An important factor shaping individual and cultural memories is how people identify events or conditions that contrast with the day-to-day course of life. Elderly people measure their wartime experiences against recollections of peaceful (though not uneventful) times before and after the war years. Just how different those war years were from the ordinary experiences of life varied...
Chapter 6. Combat Experiences
At the start of the war, most Micronesians had been impressed with Japanese military preparations, and after nearly three decades of acculturation, they supported Japanese predictions of victory and willingly joined in patriotic activities for the emperor.
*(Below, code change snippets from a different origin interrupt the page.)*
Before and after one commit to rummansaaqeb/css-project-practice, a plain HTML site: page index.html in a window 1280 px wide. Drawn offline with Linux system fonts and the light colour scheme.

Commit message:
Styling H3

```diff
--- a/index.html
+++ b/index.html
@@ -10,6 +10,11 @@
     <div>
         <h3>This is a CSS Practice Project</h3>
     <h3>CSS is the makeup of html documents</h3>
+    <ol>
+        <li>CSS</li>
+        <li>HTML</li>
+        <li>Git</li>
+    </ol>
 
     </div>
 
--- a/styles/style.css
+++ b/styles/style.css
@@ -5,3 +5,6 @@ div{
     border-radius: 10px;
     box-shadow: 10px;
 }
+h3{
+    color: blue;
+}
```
As we will see in chapter 7, Japanese law did not allow Micronesians to enlist in the military (though a few sons of Japanese...
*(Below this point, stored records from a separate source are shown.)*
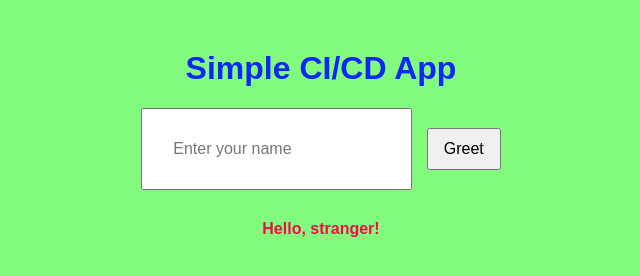
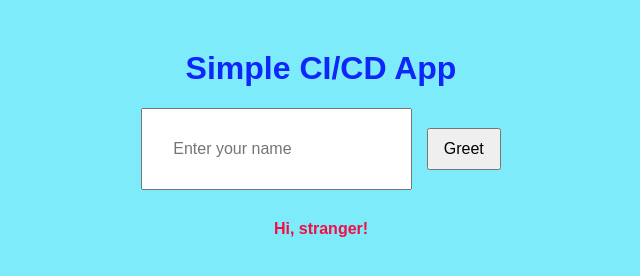
Before and after one commit to hednailiAutomation/CI-CD_Training, a website: page index.html in a window 1280 px wide. Both pictures are taken after a click on the button "Greet". Shown: the whole page, without its empty margins (319-959 px from the left). Drawn offline with Linux system fonts and the light colour scheme.

Commit message:
update app.js

```diff
--- a/app.js
+++ b/app.js
@@ -1,6 +1,6 @@
 function greet() {
   const name = document.getElementById('name').value;
-  const greeting = `Hello, ${name || 'stranger'}!`;
+  const greeting = `Hi, ${name || 'stranger'}!`;
   document.getElementById('greeting').innerText = greeting;
   return greeting; // return for testing
 }
--- a/style.css
+++ b/style.css
@@ -2,7 +2,7 @@ body {
   font-family: Arial, sans-serif;
   text-align: center;
   margin-top: 50px;
-   background-color: rgb(129, 250, 125);
+   background-color: rgb(125, 235, 250);
    color: rgb(14, 38, 247);
 }
 input {
```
Part III. Micronesian Vantage Points
Chapter 7. “It Was Not Our War”
The Japanese began the Pacific War confidently, with a strong offensive against U.S. and British possessions in the region. For the Allies, the Pacific theater was a secondary front: they decided to defeat Hitler in Europe before focusing their forces against Japan. Once engaged, though, they mounted a two-pronged drive, along with attacks on shipping, to dominate the region...
Chapter 8. The Typhoon of War
Given the remoteness of the islands, the effective Allied blockade, and laws prohibiting travel and the spread of war-related information, it is hardly surprising that most Micronesians knew little about how their experiences compared with those of others in distant locales. And in fact, we have seen that there is little reference to the wider view in wartime narratives. Instead, stories...
Chapter 9. Questions of Loyalty
Layered over accounts depicting Islanders’ relative powerlessness, lack of knowledge, and shock are themes speaking to the challenge of coming to terms with two sets of foreigners, the war’s major combatants: Who were these warriors? Why were they here? What would be the fate of local people as a result?...
Chapter 10. Micronesian Responses to Wartime Pressures
Micronesian memories recall not only the hardships of war, but also the strategies used to endure it. They depict themselves as survivors, drawing on a wide array of resources to make the best of tough times. Coping stories constitute deliberate efforts to pass on what elders learned, to teach important lessons about mutual dependence and aid, risk taking, and the importance of...
Part IV. Cultural Themes in Micronesian Wartime Narratives
Chapter 11. Some Micronesian Preoccupations
Happiness is an important value in Micronesian cultures, most often taking a form perhaps best translated as psychological and physical contentment.1 Contentment comes from an individual’s social standing—that is, the possession of a certain rank (or position) in the community, which brings acknowledgment of one’s worth and respect. It also comes from social harmony...
Chapter 12. Greetings and Farewells
Anyone who has lived on a Pacific Island treasures memories of poignant welcomes and leave-takings. Small islands, by their nature, make vivid settings for ceremonies of arrival and departure. Ships or planes are sighted at a distance and watched into port; songs, dances, and feasts often mark the start and finish of visits. Even the ordinary comings and goings of travel off-island to...
Part V. Conclusions
Chapter 13. Wartime Memories in the Modern World
War shatters communities. Much of history recounts how military conflict transforms the political, economic, social, and physical landscape of contending powers. But wars continue to affect a society long after the obvious damage has been repaired. In this book we have considered one aspect of the long-term significance of war: that is, how the cultural memories of the...
Chapter 14. “The Great Airplane”
We end this book with the full text of a dance song composed on Fais Island shortly after the war. The song is revealing because it represents the maintenance of an acutely local, but also an increasingly globalized, Micronesian identity. This dance song covers the entire span of Fais Islanders’ wartime experiences, both on their home island and on nearby Yap, where they were...
Appendix. List of Participants in Oral History Interviews
About the Authors
Publication Year: 2008
OCLC Number: 257467550
MUSE Marc Record: Download for Memories of War